“The most extraordinary thing in the world, is an ordinary man and an ordinary woman and their ordinary children.” G.K. Chesterton
Laundry. Diapers. Breakfast. Peanut Butter and Jelly. Dishes. Spelling. Math Facts. Dinner…..more Laundry…..
This Laundry Mom has just one question.
Is this all there is?
Lord, I hope so.
Because I serve The God of the Mundane.
Today, my pastor shared with the congregation a much needed message to mommas.
Our lives matter.
Our work matters.
Our days matter.
God sees us and loves us in the everyday, seemingly mundane tasks.
Do you feel like there is “something big” God wants you to do? Do you feel condemned if you are not going on the latest mission trip your church is sponsoring? Is there a constant nagging feeling in your soul that there is more to life than what you are doing?
Dear Sisters, let me share with you a precious little book that has encouraged and inspired me today and I hope will bless you as well.
The God of the Mundane, by Matthew B Redmond available on Kindle
My pastor introduced us to this powerful, little book this week. Below are some popular quotes.
1. We are not saved from mediocrity and obscurity, the ordinary and the mundane. We are saved in the midst of it. We are not redeemed from the mundane. We are redeemed from the slavery of thinking our mundane life is not enough.
3. But I say, be nobody special. Do your job. Take care of your family. Clean your house. Mow your yard. Read your Bible. Attend worship. Pray. Watch your life and doctrine closely. Love your spouse. Love your kids. Be generous. Laugh with your friends. Drink your wine heartily. Eat your meat lustily. Be honest. Be kind to your waitress. Expect no special treatment. And do it all quietly.
4. …are you willing to be numbered among the nameless believers in history who lived in obscurity?
5. In other words, we want to end war, hunger and poverty in our lifetime. But we do not possess the will to let someone merge in front of us in traffic, and do so with a smile.
6. This little book is not a call to do nothing. It is a call to be faithful right where you are, regardless of how mundane that place is.
7. Living quietly is a life so happy with the attention of God, that the attention of the world is not needed, and rarely enjoyed.
8. I missed the obvious: the Apostles are writing to normal people.
9. It is true Paul says to his readers, “imitate me…” And he says it more than once. In each instance, Paul wants his readers to see that he is an example of what he is asking of them in that particular context. His life is consistent with what he is teaching. He isn’t out of step. But he never asks them to stop being who they are. He never challenges them to go anywhere. We don’t even get hints that lead us to believe he is making them feel guilty for living in comparative comfort compared to his lack of it. That’s weird. And it’s weird because this is so common in our pulpits and in conferences held for zealous college students.

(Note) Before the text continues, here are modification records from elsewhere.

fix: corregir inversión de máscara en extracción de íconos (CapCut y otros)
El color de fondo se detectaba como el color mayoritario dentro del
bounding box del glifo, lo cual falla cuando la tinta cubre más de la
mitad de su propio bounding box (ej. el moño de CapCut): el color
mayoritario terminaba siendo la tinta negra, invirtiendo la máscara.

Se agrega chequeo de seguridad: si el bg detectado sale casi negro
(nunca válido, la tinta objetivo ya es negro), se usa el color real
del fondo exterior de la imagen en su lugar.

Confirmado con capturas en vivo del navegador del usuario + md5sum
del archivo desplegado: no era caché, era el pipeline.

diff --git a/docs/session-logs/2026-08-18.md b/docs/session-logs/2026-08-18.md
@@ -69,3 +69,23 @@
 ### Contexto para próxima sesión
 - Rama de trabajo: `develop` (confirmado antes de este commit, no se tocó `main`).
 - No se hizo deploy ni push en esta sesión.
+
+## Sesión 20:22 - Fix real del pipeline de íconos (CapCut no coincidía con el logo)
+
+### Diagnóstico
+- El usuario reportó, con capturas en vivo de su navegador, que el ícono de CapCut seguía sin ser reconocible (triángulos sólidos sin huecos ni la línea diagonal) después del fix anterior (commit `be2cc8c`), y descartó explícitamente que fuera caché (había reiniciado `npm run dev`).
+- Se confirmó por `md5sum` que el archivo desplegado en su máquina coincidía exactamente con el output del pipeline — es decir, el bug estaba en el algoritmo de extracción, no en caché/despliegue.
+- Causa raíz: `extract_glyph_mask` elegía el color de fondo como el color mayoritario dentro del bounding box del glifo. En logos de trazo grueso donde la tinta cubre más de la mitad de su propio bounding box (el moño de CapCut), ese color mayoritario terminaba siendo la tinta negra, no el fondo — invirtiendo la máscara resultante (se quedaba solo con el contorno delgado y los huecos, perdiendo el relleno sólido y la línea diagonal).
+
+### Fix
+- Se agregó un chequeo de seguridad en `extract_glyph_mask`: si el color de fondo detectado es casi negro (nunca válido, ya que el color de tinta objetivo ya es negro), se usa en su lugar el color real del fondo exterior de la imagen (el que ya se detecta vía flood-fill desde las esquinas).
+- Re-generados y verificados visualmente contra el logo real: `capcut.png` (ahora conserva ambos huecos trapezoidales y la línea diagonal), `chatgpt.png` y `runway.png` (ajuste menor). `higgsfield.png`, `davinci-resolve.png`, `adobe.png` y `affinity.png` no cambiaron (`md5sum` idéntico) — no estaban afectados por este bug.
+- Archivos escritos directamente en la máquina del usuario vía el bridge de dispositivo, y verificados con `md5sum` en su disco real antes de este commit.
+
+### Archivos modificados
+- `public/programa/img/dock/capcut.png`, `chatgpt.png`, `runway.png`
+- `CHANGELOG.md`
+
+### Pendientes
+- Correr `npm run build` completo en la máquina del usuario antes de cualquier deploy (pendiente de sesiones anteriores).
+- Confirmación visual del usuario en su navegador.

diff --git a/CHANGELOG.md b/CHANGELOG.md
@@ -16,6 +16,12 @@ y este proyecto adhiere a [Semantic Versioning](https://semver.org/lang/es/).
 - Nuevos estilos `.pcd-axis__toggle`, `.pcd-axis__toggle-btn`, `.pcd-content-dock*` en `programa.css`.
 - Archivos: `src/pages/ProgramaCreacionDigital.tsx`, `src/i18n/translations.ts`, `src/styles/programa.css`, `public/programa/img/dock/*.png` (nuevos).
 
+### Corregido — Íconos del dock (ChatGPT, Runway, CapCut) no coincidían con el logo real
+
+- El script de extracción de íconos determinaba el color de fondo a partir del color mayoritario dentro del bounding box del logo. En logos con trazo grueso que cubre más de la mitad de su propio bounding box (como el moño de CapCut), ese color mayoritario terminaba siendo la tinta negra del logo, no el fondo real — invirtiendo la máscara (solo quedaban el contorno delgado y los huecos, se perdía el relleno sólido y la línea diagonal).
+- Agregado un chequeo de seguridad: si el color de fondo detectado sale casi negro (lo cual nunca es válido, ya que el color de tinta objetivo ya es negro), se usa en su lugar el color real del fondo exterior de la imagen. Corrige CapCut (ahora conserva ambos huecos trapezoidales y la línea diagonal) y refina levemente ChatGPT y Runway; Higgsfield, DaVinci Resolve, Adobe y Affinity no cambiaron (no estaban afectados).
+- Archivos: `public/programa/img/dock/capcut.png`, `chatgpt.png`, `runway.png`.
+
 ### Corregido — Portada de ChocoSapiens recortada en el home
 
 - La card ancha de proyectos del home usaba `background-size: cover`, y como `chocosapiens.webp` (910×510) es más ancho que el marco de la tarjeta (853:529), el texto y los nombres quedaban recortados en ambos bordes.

10. I want to believe my faith in the gospel of grace is not limited to the “spiritual” things but is exploding onto every single mundane moment in my life. I want the shrapnel of this explosion to embed itself in every enjoyment, and failure, and celebration, and tragedy coming my way.
Precious Mommas, your labor is not in vain. Today when you are changing the dirty diaper, wiping down the kitchen table, loading the next laundry basket, and taking out the overflowing garbage, all for the thousandth time, know that our God sees you and loves you.
He is the God of the Mundane.